SYNONYMS: Aqua aurantii florum (Pharm. 1880), Triple orange flower water.
Source, History, and Tests.—"Water saturated with the volatile oil of fresh orange flowers, obtained as a by-product in the distillation of the oil of orange flowers. It should be kept in loosely-stoppered bottles, in a dark place. Stronger orange flower water should be neutral to litmus paper, and possess a strong odor of fresh orange flowers. It should be colorless and clear, or only faintly opalescent, not mucilaginous, and give no reaction with hydrogen sulphide T.S. or ammonium sulphide T.S. (absence of metallic impurities)—"(U. S. P.).
Eau de fleurs d'Oranger, of the French, was prepared by taking orange flowers, 10 parts, and water, 30 parts, and distilling therefrom 20 parts. If in this manner 2 pounds of orange flower water are obtained from each pound of flowers employed, the product is called double orange flower water; if pound for pound is obtained, it is quadruple orange flower water; if 3 pounds are obtained from 2 pounds of flowers, it is triple orange flower water; if the double be cut with an equal amount of water it produces simple orange flower water (Jourdan, Pharmacopés Universelle, 1840).
Description and Uses.—Orange flower water (distilled) is a clear, colorless, and agreeably aromatic liquid, having an odor and taste distinct from that prepared from oil of neroli (oil of orange flowers). It may be faintly opalescent. A mucilaginous material sometimes separates from the commercial water, which may be removed by filtration, after being previously agitated with pulverized kaolin. Should it become acid in reaction, distilling from magnesia will restore it to its normal condition. It is used in preparing Aqua Aurantii Florum.

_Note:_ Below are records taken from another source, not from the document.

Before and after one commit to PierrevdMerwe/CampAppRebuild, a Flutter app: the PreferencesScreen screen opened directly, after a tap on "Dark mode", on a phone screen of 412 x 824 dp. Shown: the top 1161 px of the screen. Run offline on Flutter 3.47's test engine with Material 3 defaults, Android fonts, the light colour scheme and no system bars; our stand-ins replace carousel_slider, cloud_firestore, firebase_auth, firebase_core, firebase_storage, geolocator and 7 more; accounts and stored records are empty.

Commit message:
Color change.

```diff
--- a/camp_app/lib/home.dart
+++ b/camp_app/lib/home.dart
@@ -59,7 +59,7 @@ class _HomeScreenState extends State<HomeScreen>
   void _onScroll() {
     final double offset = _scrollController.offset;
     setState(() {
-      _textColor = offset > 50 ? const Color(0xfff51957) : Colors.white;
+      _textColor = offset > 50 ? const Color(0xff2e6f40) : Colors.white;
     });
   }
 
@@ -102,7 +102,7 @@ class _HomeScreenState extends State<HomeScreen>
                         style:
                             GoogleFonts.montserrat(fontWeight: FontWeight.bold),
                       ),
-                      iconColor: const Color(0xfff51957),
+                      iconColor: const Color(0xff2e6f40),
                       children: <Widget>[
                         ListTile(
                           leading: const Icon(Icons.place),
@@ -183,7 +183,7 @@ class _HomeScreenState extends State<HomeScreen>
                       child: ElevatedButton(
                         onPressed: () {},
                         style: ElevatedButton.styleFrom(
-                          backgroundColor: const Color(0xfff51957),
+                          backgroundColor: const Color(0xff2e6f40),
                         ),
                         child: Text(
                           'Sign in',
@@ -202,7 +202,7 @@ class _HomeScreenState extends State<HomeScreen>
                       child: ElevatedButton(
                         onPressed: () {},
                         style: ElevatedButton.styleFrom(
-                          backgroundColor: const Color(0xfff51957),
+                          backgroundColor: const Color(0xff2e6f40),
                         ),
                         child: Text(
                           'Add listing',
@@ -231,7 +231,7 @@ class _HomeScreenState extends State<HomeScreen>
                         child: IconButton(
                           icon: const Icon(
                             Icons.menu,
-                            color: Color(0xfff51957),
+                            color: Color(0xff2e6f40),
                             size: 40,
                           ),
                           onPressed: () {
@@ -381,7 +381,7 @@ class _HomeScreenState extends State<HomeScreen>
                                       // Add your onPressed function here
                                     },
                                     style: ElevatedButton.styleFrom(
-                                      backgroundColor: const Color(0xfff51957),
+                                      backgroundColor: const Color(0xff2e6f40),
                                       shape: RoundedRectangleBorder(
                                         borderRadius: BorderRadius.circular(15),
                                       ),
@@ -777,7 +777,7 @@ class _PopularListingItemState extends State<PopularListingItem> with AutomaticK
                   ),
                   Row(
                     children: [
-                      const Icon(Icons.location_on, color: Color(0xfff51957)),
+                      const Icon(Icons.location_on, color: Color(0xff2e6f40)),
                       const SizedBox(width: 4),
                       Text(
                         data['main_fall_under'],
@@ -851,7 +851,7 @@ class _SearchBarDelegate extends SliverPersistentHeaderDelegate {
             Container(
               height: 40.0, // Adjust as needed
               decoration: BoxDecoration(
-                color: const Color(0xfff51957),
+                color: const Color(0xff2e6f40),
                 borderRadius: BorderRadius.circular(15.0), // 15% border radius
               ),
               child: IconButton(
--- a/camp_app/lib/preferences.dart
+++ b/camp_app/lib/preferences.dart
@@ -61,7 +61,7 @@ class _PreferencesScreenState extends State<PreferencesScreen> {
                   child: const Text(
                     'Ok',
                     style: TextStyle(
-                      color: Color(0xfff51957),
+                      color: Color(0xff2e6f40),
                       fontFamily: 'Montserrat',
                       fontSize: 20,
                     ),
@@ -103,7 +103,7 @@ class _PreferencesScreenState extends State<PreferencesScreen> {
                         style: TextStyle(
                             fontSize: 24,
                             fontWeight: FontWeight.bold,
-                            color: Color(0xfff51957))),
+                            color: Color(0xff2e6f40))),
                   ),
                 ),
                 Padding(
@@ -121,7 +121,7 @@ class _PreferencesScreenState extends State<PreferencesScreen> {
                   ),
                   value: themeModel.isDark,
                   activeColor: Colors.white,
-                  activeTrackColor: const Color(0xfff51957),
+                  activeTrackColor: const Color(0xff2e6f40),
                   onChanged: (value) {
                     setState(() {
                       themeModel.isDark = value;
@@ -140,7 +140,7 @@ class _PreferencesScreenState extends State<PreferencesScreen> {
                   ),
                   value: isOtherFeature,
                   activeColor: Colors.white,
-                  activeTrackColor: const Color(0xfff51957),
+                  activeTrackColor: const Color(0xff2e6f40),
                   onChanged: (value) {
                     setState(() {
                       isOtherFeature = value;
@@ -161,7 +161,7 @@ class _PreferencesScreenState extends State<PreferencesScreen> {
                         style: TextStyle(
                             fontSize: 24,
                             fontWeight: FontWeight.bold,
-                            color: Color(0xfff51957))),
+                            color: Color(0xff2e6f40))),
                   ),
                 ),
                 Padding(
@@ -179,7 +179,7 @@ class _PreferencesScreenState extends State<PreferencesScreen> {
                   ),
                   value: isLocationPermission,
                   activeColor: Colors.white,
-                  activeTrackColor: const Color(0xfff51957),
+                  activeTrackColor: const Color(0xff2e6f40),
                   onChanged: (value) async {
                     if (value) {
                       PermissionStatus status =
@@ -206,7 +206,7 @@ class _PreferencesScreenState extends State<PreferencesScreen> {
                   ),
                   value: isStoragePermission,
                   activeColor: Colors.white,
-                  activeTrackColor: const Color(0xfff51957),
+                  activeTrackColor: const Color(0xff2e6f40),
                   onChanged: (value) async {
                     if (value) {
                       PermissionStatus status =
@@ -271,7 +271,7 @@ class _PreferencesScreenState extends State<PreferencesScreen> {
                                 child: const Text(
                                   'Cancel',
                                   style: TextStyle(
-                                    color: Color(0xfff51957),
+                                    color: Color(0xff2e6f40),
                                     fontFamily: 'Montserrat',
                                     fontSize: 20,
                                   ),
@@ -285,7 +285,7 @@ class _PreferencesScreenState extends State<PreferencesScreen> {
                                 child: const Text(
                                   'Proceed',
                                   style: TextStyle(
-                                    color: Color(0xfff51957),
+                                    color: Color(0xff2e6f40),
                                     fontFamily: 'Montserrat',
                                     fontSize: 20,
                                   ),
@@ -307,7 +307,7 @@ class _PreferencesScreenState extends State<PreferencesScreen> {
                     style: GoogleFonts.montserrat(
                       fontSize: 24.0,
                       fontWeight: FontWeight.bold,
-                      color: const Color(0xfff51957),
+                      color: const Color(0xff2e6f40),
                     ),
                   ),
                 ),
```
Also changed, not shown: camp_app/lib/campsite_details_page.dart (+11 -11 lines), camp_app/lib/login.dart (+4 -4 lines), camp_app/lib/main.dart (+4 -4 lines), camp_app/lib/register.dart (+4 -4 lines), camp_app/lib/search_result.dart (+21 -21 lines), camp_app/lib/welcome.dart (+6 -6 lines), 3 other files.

King's American Dispensatory, 1898, was written by Harvey Wickes Felter, M.D., and John Uri Lloyd, Phr. M., Ph. D.